Around the country, more and more farmers are seeing the changes and, with more to come, many people are trying to adapt. Community expectations, public policies, technology, and world markets are changing too, with the pressure on agriculture to reduce its carbon footprint while becoming more competitive.
The pages here are intended to help get you started in climate-smart agriculture or CSA.
How is climate change impacting on agriculture?
The impact of climate change on agriculture goes beyond the direct effects of higher temperatures and changes in rainfall. Consider:
- Changes in pest, weed and disease risk, as well as changes in pollinators and other beneficial organisms.
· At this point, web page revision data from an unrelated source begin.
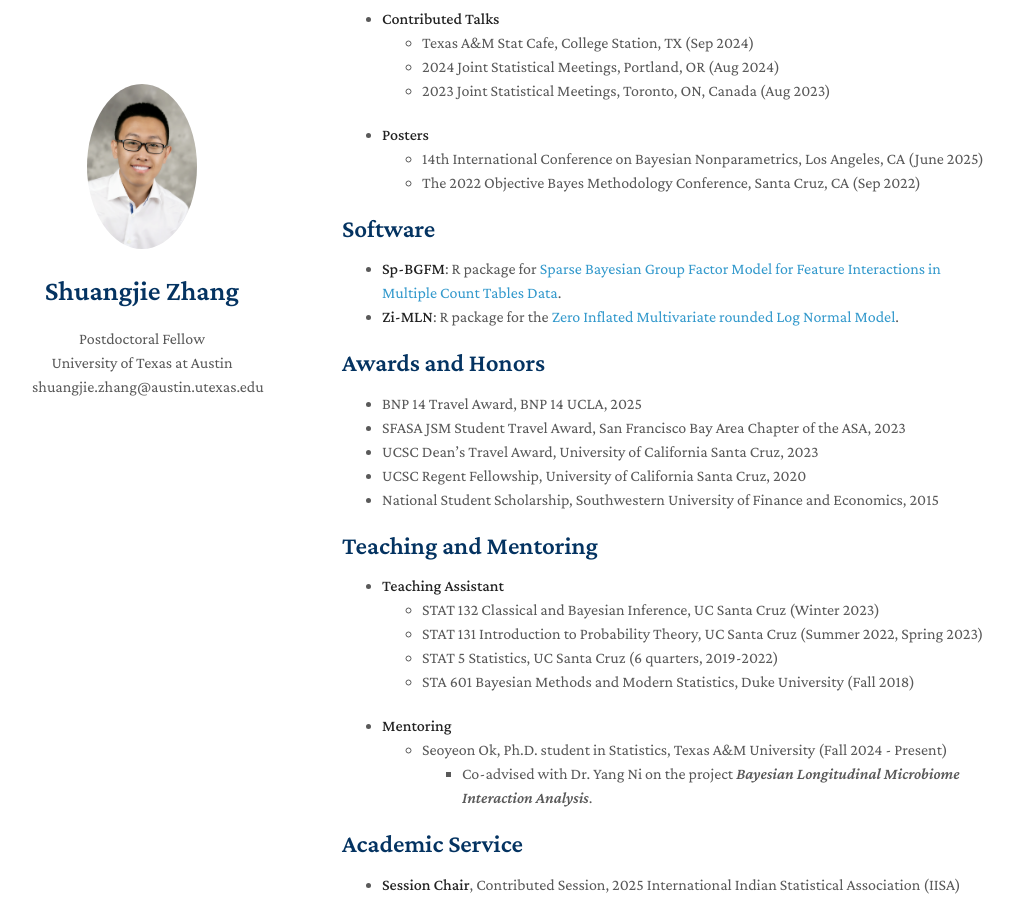
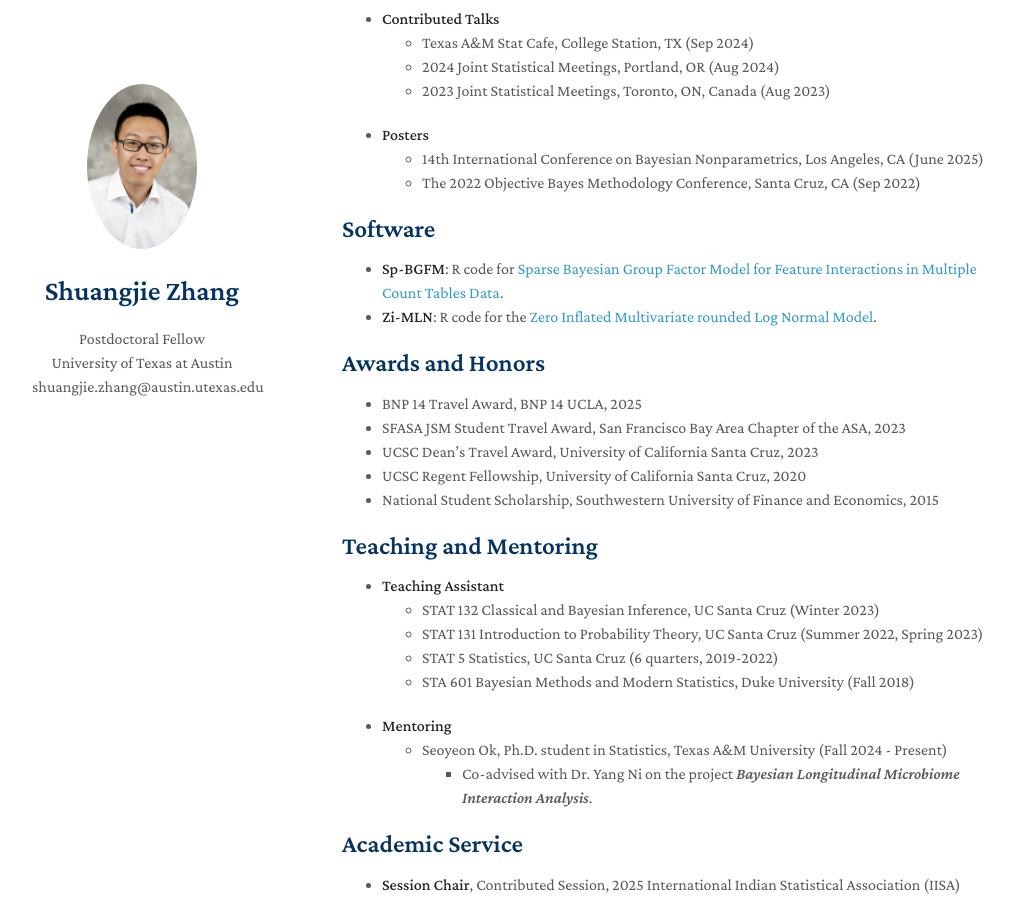
Before and after one commit to shuang-jie/shuang-jie.github.io, a Jekyll site: the page built from index.md, in a window 1280 px wide and 900 px high, scrolled down 1152 px. Shown: the whole window, without its empty margins (128-1142 px from the left). Built offline with Jekyll 4.4.1, drawn with Linux system fonts in a browser that asks for light colours; nearby versions of some CDN libraries; a style sheet for code colours, icons or effects is not loaded.

Commit message:
Update index.md

```diff
--- a/index.md
+++ b/index.md
@@ -41,8 +41,8 @@ My research interests include:
     * The 2022 Objective Bayes Methodology Conference, Santa Cruz, CA (Sep 2022)
 
 ## Software
-* **Sp-BGFM**: R package for [Sparse Bayesian Group Factor Model for Feature Interactions in Multiple Count Tables Data](https://github.com/shuang-jie/SP-BGFM).
-* **Zi-MLN**: R package for the [Zero Inflated Multivariate rounded Log Normal Model](https://github.com/shuang-jie/ZI-MLN).
+* **Sp-BGFM**: R code for [Sparse Bayesian Group Factor Model for Feature Interactions in Multiple Count Tables Data](https://github.com/shuang-jie/SP-BGFM).
+* **Zi-MLN**: R code for the [Zero Inflated Multivariate rounded Log Normal Model](https://github.com/shuang-jie/ZI-MLN).
 
 ## Awards and Honors
 * BNP 14 Travel Award, BNP 14 UCLA, 2025
```
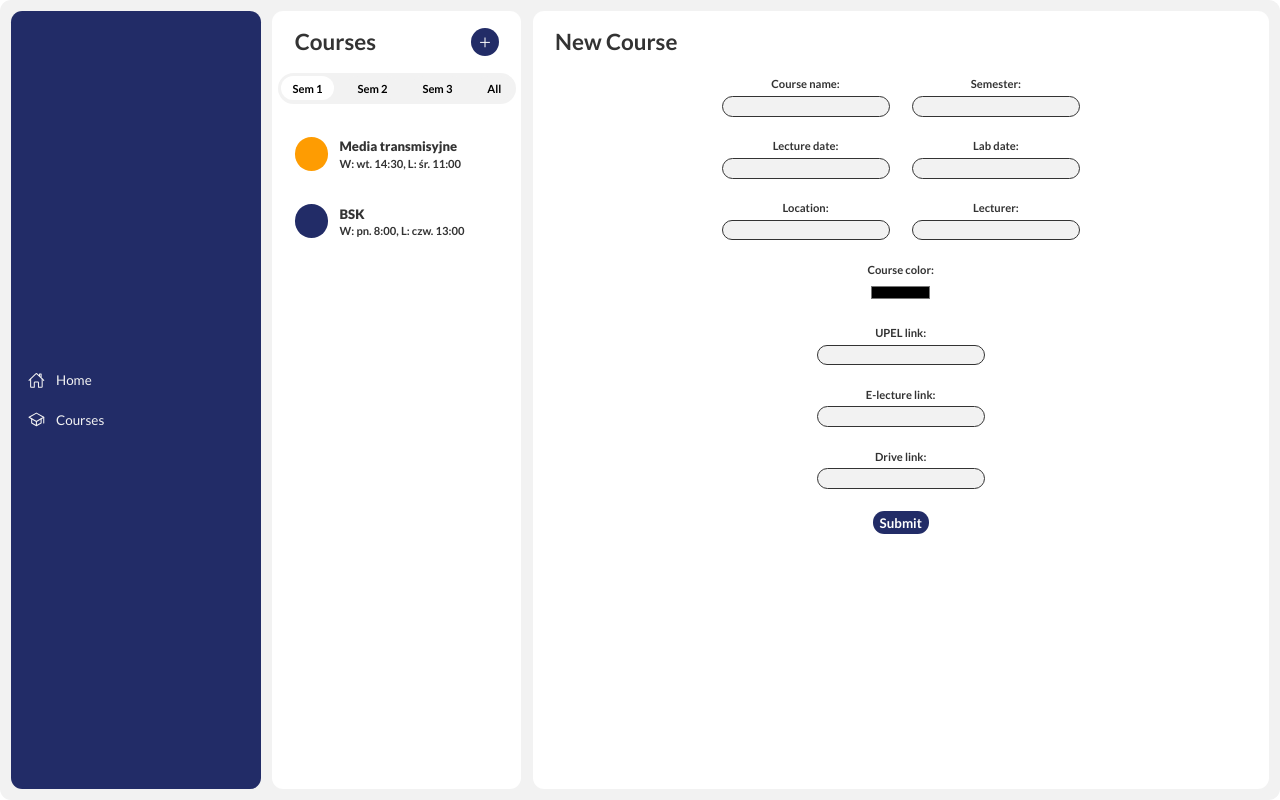
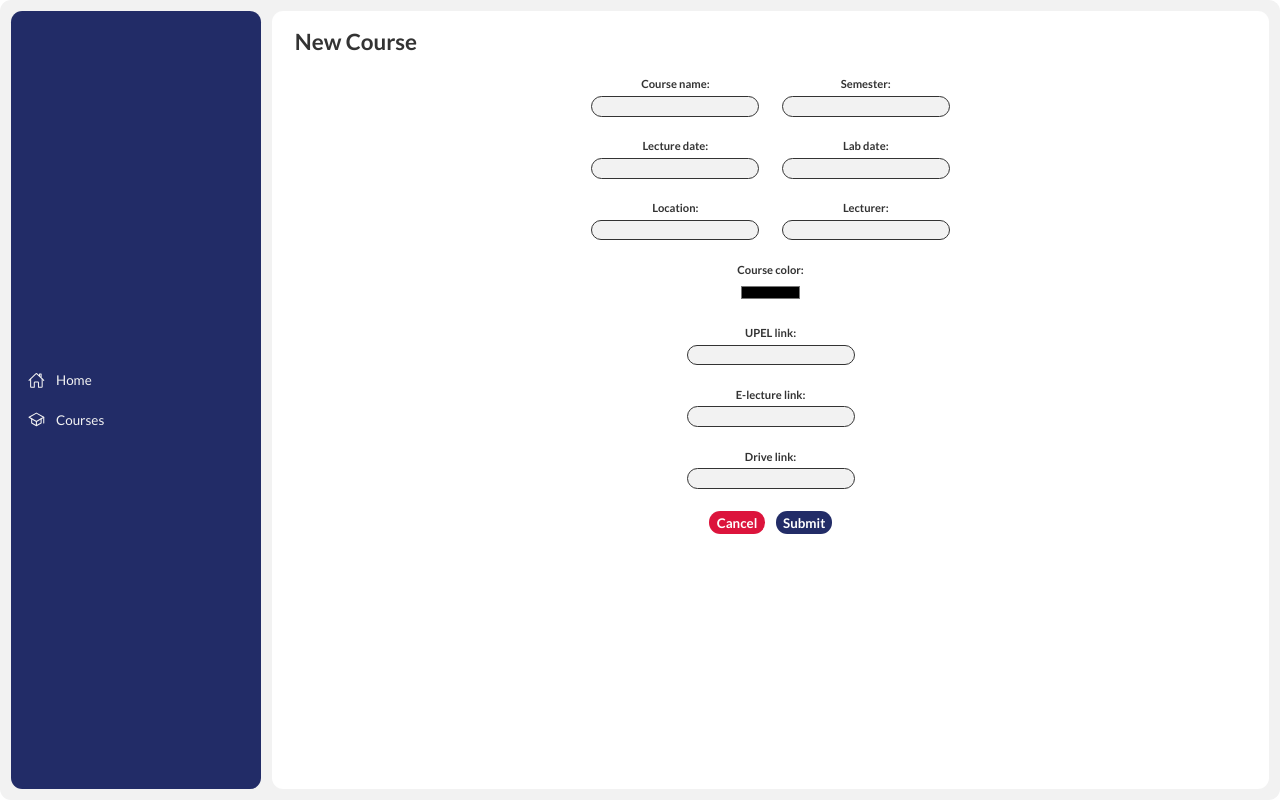
Before and after one commit to pwksn/react-stud-app, a React (Create React App) app: page /courses/form in a window 1280 px wide. Built offline with nearby package versions, Linux system fonts and the light colour scheme; data requests are answered from the project's data file.

Commit message:
Small fixes

```diff
--- a/src/Courses/CourseDetails/CourseDetails.js
+++ b/src/Courses/CourseDetails/CourseDetails.js
@@ -1,3 +1,4 @@
+import { useEffect } from "react";
 import { useHistory } from "react-router-dom";
 import CourseResources from "./CourseResources";
 
@@ -10,7 +11,7 @@ const CourseDetails = ({ courses, courseID }) => {
         fetch('http://localhost:8000/courses/' + currentCourse.id, {
             method: 'DELETE'
         }).then(() => {
-            history.push('/courses');
+            history.push('/');
         })
     }
 
--- a/src/Courses/CourseForm.js
+++ b/src/Courses/CourseForm.js
@@ -1,4 +1,5 @@
 import { useState } from "react";
+import { useHistory } from "react-router-dom";
 
 const CourseForm = ({ onCoursesPostSend }) => {
 
@@ -14,6 +15,11 @@ const CourseForm = ({ onCoursesPostSend }) => {
     const [driveLink, setDriveLink] = useState('');
 
     const [isPostPending, setIsPostPending] = useState(false);
+    const history = useHistory();
+
+    const onFormCancel = () => {
+        history.push('/courses');
+    }
 
     const handleSubmit = (e) => {
         e.preventDefault();
@@ -26,6 +32,7 @@ const CourseForm = ({ onCoursesPostSend }) => {
             location: courseLocation,
             lecturer: courseLecturer,
         };
+
         setIsPostPending(true);
 
         fetch('http://localhost:8000/courses', {
@@ -33,8 +40,9 @@ const CourseForm = ({ onCoursesPostSend }) => {
             headers: { "Content-Type": "application/json"},
             body: JSON.stringify(newCourse)
         }).then(() => {
-            console.log('POST: new blog added.');
             setIsPostPending(false);
+            //onCoursesPostSend();
+            history.push('/courses');
         })
     }
 
@@ -127,8 +135,11 @@ const CourseForm = ({ onCoursesPostSend }) => {
                     onChange={(e) => setDriveLink(e.target.value)}
                 />
 
-                {!isPostPending && <button type="submit">Submit</button>}
-                {isPostPending && <button disabled type="submit">Wait...</button>}
+                <div className="d-flex">
+                    <button className="btn-cancel" onClick={onFormCancel}>Cancel</button>
+                    {!isPostPending && <button type="submit">Submit</button>}
+                    {isPostPending && <button disabled type="submit">Wait...</button>}
+                </div>
             </form>
         </div>
     );
--- a/src/Courses/Courses.js
+++ b/src/Courses/Courses.js
@@ -1,4 +1,4 @@
-import { useState } from "react";
+import { useEffect, useState } from "react";
 import { Route } from 'react-router-dom';
 import CourseDetails from "./CourseDetails/CourseDetails"
 import CoursesList from "./CoursesList/CoursesList"
@@ -7,13 +7,18 @@ import useFetch from "../hooks/useFetch";
 
 const Courses = () => {
 
-    const [courseSelected, setCourseSelected] = useState(1);
     const { data: courses, isPending, error } = useFetch('http://localhost:8000/courses');
+    const [courseSelected, setCourseSelected] = useState(courses ? courses[0].id : null);
+
+    useEffect(() => {
+        setCourseSelected(courses ? courses[0].id : null);
+    }, [courses]);
 
     return (
         <div className="courses">
-            {courses && <CoursesList courses={courses} setCourseSelection={e => setCourseSelected(e)}/>}
-            {courses && <Route exact path="/courses" render={(props) => <CourseDetails {...props} courses={courses} courseID={courseSelected}/>}/>}
+            {/* {courses && <CoursesList courses={courses} setCourseSelection={e => setCourseSelected(e)}/>} */}
+            {courses && <Route exact path="/courses" render={(props) => <CoursesList {...props} courses={courses} setCourseSelection={e => setCourseSelected(e)}/>}/>}
+            {courseSelected && courses && <Route exact path="/courses" render={(props) => <CourseDetails {...props} courses={courses} courseID={courseSelected}/>}/>}
             {error && <h1 className="loading-placeholder">{error} :(</h1>}
             {isPending && <h1 className="loading-placeholder">Loading...</h1>}
             <Route exact path ="/courses/form" component={CourseForm} />
--- a/src/index.css
+++ b/src/index.css
@@ -88,6 +88,14 @@ a {
 
 .d-flex {
   display: flex;
+}
+
+.btn-cancel {
+  background-color: #dc143c !important;
+}
+
+.btn-cancel:hover {
+  background-color: #e34363 !important;
 }
 
 /* Sidebar */
@@ -367,6 +375,7 @@ a {
   display: flex;
   flex-direction: column;
   padding: 1.5rem .5rem;
+  grid-column: 1/3;
 }
 
 .course-form h1 {
@@ -413,7 +422,7 @@ a {
 .course-form button {
   width: 5rem;
   height: 2rem;
-  margin-top: 2rem;
+  margin: 2rem .5rem 0 .5rem;
   color: #fff;
   background-color: #222C67;
   border-radius: 1rem;
```
Also changed, not shown: 1 other file (tests, documents, lock files or other folders).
- The availability and cost of inputs (e.g. water, feed, labour, etc.).
- The impact of elevated CO2 levels on crop/pasture growth and quality. Note that more CO2 may boost plant growth its effects on quality may not always be beneficial. This 2017 article in the Conversation tackles this issue.
- The effects of extreme events, such as intense downpours and drought, on soil health.
- The likely increase in variability between years and how this might affect long-term planning.
- Increased risk of fire weather, including a longer fire season.
- The risk that tropical cyclones may become more intense, particularly in northern Australia.
- The risk of heat stress on people and livestock.
- Surprises, like increased frost risk—rising in some areas.
What is climate-smart agriculture?
Put simply, CSA is any kind of primary production that maintains or improves farm performance (productivity), adapts and builds resilience to a changing climate (adaptation), and takes responsibility for agriculture’s contribution to climate change (mitigation).
There is no one-way of doing climate-smart agriculture - the advice here is sourced from the best available research but we’re all learning by doing and this guide is not intended to be prescriptive or exhaustive. Importantly, every farm and region is unique; what works in one place may not in another, so it’s important to tailor these strategies to your farm.
Climate-smart agriculture emphasises home-grown solutions, ideally based on collaboration between farmers and scientists. Already, though, there are plenty of opportunities to adapt to climate change and reduce your farm’s emissions.
Carefully done, climate-smart agriculture strategies can deliver business benefits, including efficiency dividends. Often, they equate to best practice and hence can help to: reduce regulatory and reputation risks; maintain or even improve market access; promote good relationships with suppliers, retailers, policymakers, and consumers; and lift farm performance overall. They may also help you access incentives, including by tapping into the carbon market. They may require trade-offs, which only you can decide.
The tips and strategies here should help you:
- Get a better handle on the on-farm sources and sinks of carbon emissions
- Take stock of what you’re already doing and look for opportunities to do better
- Develop CSA strategies that match your needs, values and goals
- Find more detailed information and support
- Primary Industries Climate Challenges Centre, especially this page
- Federal Government's Climate Change Research Program (ended 2012 but resources still online)
- Resources from Farmers for Climate Action's conference and workshops